The non-hormonal LARC option uses a copper-based intrauterine device, ParaGard being the most well-known brand. It is a hormone-free intrauterine device wrapped in a small piece of copper and works by creating a toxic environment for the sperm, and it does not release any hormones. With this method, women’s sex hormone fluctuations do not change, and their training can follow the same protocol as natural menstruating women.
However, one of the significant side effects of this contraception method is severe and prolonged bleeding that women may experience. This is the leading reason why women discontinue the use of this contraception method. For athletes, it may present a big problem as severe bleeding may cause iron deficiency in a woman’s body, impacting recovery and, consequently, training and performance. Again, if both athlete and a coach communicate and are aware of the possible side effects, preventive measures can be taken to mitigate the side effects of this method of birth control.

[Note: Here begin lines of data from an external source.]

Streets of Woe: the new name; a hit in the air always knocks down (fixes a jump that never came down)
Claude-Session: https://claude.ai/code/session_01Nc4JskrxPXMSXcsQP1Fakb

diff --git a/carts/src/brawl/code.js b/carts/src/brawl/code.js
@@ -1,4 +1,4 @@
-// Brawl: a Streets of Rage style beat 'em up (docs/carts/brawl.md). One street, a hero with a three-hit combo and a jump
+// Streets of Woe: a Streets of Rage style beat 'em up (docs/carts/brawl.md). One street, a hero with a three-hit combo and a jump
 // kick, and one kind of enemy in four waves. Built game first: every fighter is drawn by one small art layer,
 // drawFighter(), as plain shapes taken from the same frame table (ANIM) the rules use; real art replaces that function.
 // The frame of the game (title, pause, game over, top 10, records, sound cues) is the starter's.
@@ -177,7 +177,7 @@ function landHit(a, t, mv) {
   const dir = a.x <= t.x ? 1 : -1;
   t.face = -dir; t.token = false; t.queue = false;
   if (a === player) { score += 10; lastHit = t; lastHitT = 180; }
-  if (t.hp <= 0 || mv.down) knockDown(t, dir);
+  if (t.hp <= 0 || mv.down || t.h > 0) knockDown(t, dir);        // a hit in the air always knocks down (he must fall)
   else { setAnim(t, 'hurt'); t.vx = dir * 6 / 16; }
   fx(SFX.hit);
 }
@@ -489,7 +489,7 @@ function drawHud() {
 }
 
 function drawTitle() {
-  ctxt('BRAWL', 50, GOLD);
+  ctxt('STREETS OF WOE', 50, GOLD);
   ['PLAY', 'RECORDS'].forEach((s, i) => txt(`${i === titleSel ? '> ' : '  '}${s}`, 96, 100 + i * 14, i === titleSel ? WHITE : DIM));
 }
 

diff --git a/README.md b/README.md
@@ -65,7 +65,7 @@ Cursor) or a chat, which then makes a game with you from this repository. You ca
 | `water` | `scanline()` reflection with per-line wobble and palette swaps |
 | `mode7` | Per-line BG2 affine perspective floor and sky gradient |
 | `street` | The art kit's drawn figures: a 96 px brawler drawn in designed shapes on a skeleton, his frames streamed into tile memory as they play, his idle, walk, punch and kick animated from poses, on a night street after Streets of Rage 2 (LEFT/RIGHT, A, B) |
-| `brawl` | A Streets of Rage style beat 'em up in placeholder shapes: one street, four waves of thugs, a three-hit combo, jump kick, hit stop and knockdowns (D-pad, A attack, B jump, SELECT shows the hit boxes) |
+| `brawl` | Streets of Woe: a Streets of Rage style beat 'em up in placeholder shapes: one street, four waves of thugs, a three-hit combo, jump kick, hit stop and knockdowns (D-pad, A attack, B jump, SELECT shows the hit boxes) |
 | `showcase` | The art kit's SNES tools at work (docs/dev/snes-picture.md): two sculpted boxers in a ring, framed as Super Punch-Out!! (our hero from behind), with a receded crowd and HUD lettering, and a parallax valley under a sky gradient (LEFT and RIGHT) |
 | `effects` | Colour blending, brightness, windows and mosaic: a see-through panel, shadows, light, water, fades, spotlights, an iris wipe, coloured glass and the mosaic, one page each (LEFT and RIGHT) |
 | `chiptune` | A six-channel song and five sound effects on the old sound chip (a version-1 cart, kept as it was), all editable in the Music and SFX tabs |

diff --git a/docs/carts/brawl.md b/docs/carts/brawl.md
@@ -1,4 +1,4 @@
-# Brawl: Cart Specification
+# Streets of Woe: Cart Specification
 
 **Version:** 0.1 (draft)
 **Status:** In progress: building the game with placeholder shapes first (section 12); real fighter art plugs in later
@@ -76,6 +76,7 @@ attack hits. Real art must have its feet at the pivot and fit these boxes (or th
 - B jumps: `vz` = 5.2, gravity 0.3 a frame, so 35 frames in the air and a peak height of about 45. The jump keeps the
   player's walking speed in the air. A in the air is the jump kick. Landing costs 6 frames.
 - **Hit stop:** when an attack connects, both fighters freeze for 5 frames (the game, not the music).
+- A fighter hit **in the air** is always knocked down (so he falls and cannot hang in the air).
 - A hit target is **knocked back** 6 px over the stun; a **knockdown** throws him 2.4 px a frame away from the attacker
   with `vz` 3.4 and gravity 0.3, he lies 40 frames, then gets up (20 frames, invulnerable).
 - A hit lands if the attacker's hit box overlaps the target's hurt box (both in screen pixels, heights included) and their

Oral combination birth control pills, also known as “the pill,” are oral contraceptives that contain synthetic estrogen and progestin. Approximately 25% of women aged 15 to 44 who currently use contraception reported using the pill as their method of choice. Combination birth control pills work by preventing ovulation – if there is no egg released, the pregnancy cannot happen.
The pill’s hormones override women’s natural level of hormones and stop follicles from maturing and releasing eggs. This is great for contraception, but it interferes with the biological signaling between the brain and ovaries, and the brain gets used to not signaling the ovaries to make hormones. Some of the most common side effects women experience are elevated blood pressure, feeling tired or sleepy and hypoglycemia (low blood sugar).
It is also well known that oral administration of synthetic female sex hormone derivatives alters the concentration of anabolic and catabolic hormones in plasma, whereas systemic delivery of unmodified hormones does not. Recent research also indicates that pill users’ recovery metrics differ from those with a natural menstrual cycle, and there are reduced indices of adaptation to stress across all pill phases.
In conclusion, there is no perfect contraceptive solution for everyone. Hormonal contraception methods, whether they release the hormones locally impacting the female reproductive system or taken as a pill, have a systemic effect on the body, ultimately affecting mood, immune function and cognition while also depleting nutrients within the body. Non-hormonal contraceptive methods may have a negative impact on both the duration and volume associated with menstrual periods. Sterilization brings with it a permanence that is not appropriate for many athletes. Male condoms have some drawbacks as well, not the least of which is that this method is the most likely to be occasionally bypassed. Contraception brings with it a complex decision-making process.
Every female athlete has their own specific situation, and we, as coaches, can help by making sure the athletes have all the appropriate knowledge at their disposal. As a woman coaching women, I’ve had to educate myself through various resources and personal experiences to serve my clients best.
Keeping athletes informed on how and why workouts are structured around their cycle, providing some insights on contraceptive options and their possible effects on training and recovery, and understanding how female physiology can be leveraged to increase performance are some ways that we can help build the female population in the sport of triathlon. If female athletes can continue to gain knowledge specific to them, there will be less frustration and increased performance.